We meet Tobacco Queens and Barons, and we take a look at brightleaf’s reach beyond the South. “She smokes her way through another story, punctuates it with the Lucky . . . ” writes the poet Michael McFee. Surely he was talking about this issue of Southern Cultures.
"The Dukes linked sex and the cigarette, which was audacious not only because they were abstemious Methodists but because there's no earthly reason burning a foul weed in your mouth ought to invoke the pleasures of sex. And yet it does."
"'All decked out in tobacco leaves,' the caption read, 'she might be aptly termed Miss Venus.'"
"Decades before they used sex to sell cigarettes, they were using sectionalism to sell cigars."
". . . and everybody laughs, especially my aunt, smoke haunting her head like ghosts of family."
"It's not necessarily that we want tobacco; tobacco wants us."
"My firmly devout Church of Christ grandmother from the hills of east Mississippi dipped snuff for most of her eighty-five years.

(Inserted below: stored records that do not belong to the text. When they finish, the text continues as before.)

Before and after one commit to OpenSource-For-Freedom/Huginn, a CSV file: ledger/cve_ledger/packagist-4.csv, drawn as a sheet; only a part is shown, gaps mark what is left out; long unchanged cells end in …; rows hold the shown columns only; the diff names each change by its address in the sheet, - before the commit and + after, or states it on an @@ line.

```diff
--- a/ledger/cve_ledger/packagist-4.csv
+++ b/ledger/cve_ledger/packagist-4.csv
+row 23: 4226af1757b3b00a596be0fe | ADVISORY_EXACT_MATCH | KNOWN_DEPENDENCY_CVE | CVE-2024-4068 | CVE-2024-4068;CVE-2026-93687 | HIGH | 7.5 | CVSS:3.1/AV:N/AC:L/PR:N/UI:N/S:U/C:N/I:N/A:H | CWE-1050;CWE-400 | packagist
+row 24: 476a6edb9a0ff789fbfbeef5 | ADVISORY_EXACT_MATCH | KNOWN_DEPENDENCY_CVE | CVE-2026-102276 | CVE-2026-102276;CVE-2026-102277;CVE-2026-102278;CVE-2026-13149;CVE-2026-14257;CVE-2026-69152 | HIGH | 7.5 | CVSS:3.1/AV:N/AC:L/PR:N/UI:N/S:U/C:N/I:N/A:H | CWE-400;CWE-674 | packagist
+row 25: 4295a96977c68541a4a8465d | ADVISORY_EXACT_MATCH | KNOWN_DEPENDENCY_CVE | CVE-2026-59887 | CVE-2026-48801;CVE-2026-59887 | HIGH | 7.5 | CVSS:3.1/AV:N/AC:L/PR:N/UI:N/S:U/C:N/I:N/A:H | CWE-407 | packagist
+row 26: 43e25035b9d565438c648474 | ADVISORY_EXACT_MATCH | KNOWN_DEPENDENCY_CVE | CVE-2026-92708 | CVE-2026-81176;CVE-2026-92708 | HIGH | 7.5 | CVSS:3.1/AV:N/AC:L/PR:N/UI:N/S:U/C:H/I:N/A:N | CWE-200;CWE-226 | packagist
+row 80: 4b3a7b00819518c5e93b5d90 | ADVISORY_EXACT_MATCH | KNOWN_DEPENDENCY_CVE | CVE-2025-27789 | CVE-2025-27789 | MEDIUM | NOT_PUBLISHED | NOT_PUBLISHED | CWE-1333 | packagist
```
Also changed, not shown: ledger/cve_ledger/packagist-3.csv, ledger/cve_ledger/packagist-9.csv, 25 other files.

She wasn't proud of her habit--tried to hide it, in fact."
"'It's Grand Ole Opry Time—Another big Prince Albert show with Ernest Tubb.'"
University of North Carolina Press, 2009
Basic Books, 2006
University of Virginia Press, 2007
University of North Carolina Press, 2005